By Sean Corcoran
to an audio version of this
It is estimated that about 8,500 people have Alzheimer's disease on Cape Cod and
the Islands, and the number is expected to skyrocket when the baby boomers begin
Alzheimer's Services of Cape Cod and the Islands
in Hyannis is one of the
organizations at the forefront of providing information, comfort and support as families
face the disease.
Rich Havens of Forestdale first noticed his mother having trouble five years ago. At first,
she just stopped doing the crossword puzzle and reading the daily newspaper, as had
been her habit. Soon she couldn't balance her checkbook, and she started getting lost
easily in the neighborhood. Havens essentially had to take over his mother's life, a
task that can be difficult, both for the caregiver, and for the person with Alzheimer's, who
often is confused by everything going on.
: "I always tell people there is a hump - and you can't
really define it - there is a beginning, there is an ending, and as you progress.
. . the hump means the point when the person who has the disease is no longer
combative. The person accepts . . . once you reach that hump and go on
the other side, it is a lot easier for the caregiver because then the decisions that you have
to make on behalf of their health and wellbeing, you no longer have to worry about
having to do battle with the one who has the affliction."
Havens' mother died last December. But before then, as the disease progressed,
his search for information and support led him to Alzheimer's Services of Cape Cod
: "Good morning, good morning . . . ladies and
gentleman, There are so many things to remember. . Great article . . .
Walking and how that help. . . Anyone have anything remarkable happen
that they want to talk about? I had a semi-annual physical the other day . . .
On Tuesday mornings at ten, an early stage support group meets at Alzheimer's
Services. Much of the talk is about ways people can keep their minds active.
Researchers believe that keeping the brain nimble may help prevent the spread of
Alzheimers. Some read newspapers aloud or do crossword puzzles. One man says he
listens to the ball game on the radio each night, concentrating so he can picture every
play in his mind.
: "Does anyone here keep a memory notebook, or any type
of calendar or schedule to keep them on track? I do . . . "
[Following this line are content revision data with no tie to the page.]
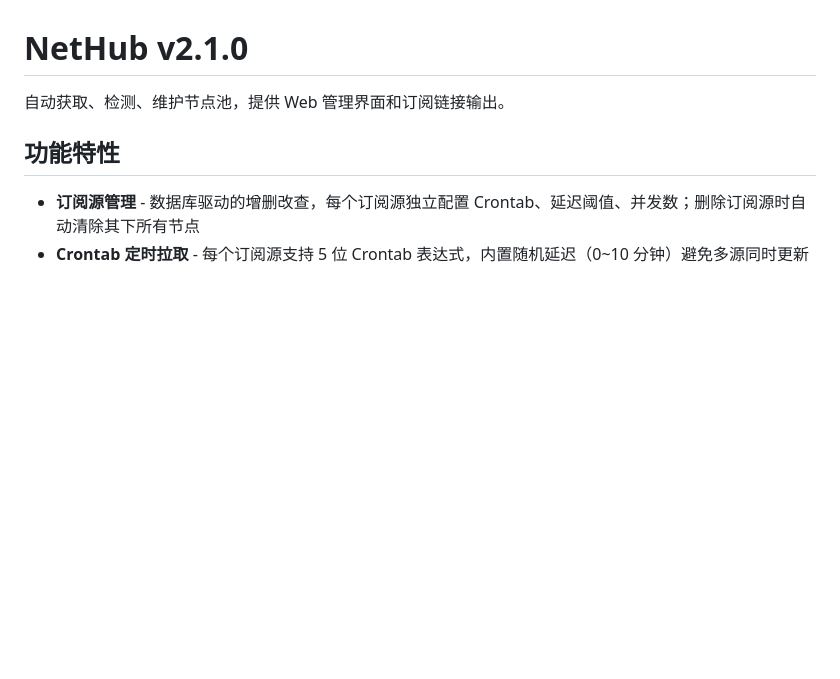
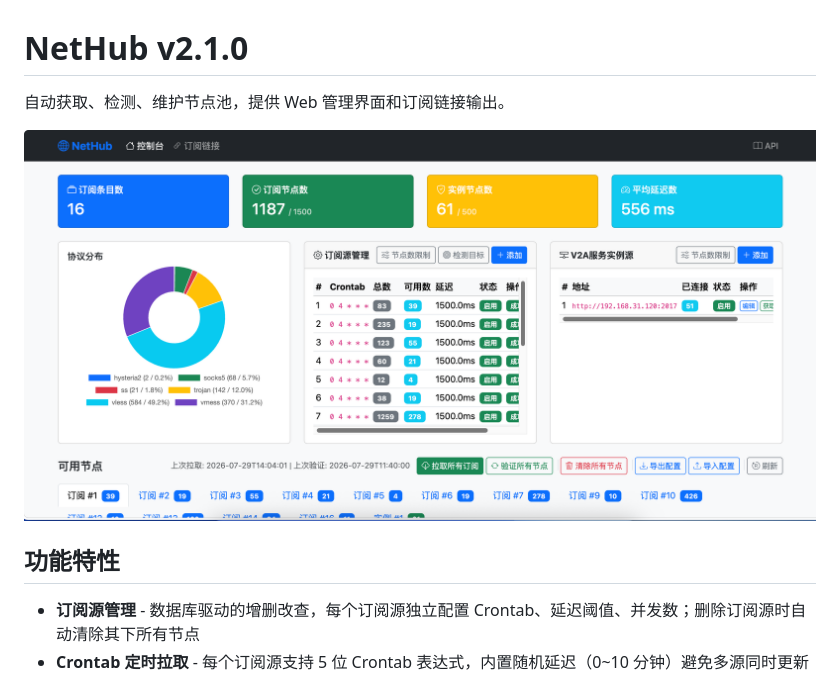
Before and after one commit to siruoren/NetHub, a Markdown page: README.md, the part around the change. GitHub-like rendering; pictures changed too: nethub.png (added); blank space fills up the shorter version.

Commit message:
docs: add nethub preview image to README
add the project screenshot image and embed it in the README

```diff
--- a/README.md
+++ b/README.md
@@ -2,6 +2,8 @@
 
 自动获取、检测、维护节点池，提供 Web 管理界面和订阅链接输出。
 
+
+![nethub](./nethub.png)
 ## 功能特性
 
 - **订阅源管理** - 数据库驱动的增删改查，每个订阅源独立配置 Crontab、延迟阈值、并发数；删除订阅源时自动清除其下所有节点
```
Most participants are brought to the group by their spouses or children, who then go
meet together in a different room to discuss the issues they face as caregivers.
Eighty-Six-Year-old Trenor Gridell's wife died two years ago from complications
related to Alzheimer's. He now volunteers for Alzheimer's Services doing filing
and answering phones.
"We met in our hometown many years ago, in Dighton, Massachusetts. Many people
might not know where that is. But we were married for over sixty years. It was a very
happy marriage. "
In the days after his wife first was diagnosed, Gridell sought out support groups. His sole
purpose, he says, was to find out what he needed to do to keep his wife at home with him
as long as he could.
"We just had to face it, that's all. It was a situation where she was going to be
deteriorating, and I learned a lot about the disease from the support group. .
. We help one another. It is quite a process of mutual support."
Alzheimer's eats away at people's memories. Simple ways of functioning -
how to brush ones hair or teeth, or how to get to the coffee shop down the street - all
that can be lost, seemingly over night.
Kathy Pastva is the executive director of Alzheimer's Services of Cape Cod and the
Islands. She says the disease can be particularly frightening, emotional and difficult to
handle for the caregivers.
: "The primary family caregiver becomes sort of that
person's memory, if you will. So that they're needing to remind that person of
what to do
next or where they need to be. And it can be exhausting. When people call us, even if
we're not able to solve the problem entirely, just talking to someone who
understands what this disease is and how it changes folks, and the kinds of challengers
care givers face. I think that, in general, caregivers feel really good about being heard
and being understood."
Pastva says that when people are first diagnosed with Alzheimer's disease, it is
common for family members and friends to retreat into denial. The person seems Ok,
except for a little memory loss. But this is the time, in the early stages, for families to talk
and for people to get their affairs in order. Decisions and preparations must be made,
and Alzheimer's Services of Cape Cod is there to help.
Alzheimer's Services of Cape
Cod & the Islands
712 Main Street
Hyannis, MA 02601
Office hours: M-F: 8:30am-5:00pm
P.O. Box 953
Barnstable, MA 02630.
Broadcast October 6, 2005
Sean Corcoran reports for the Cape and Islands NPR Stations.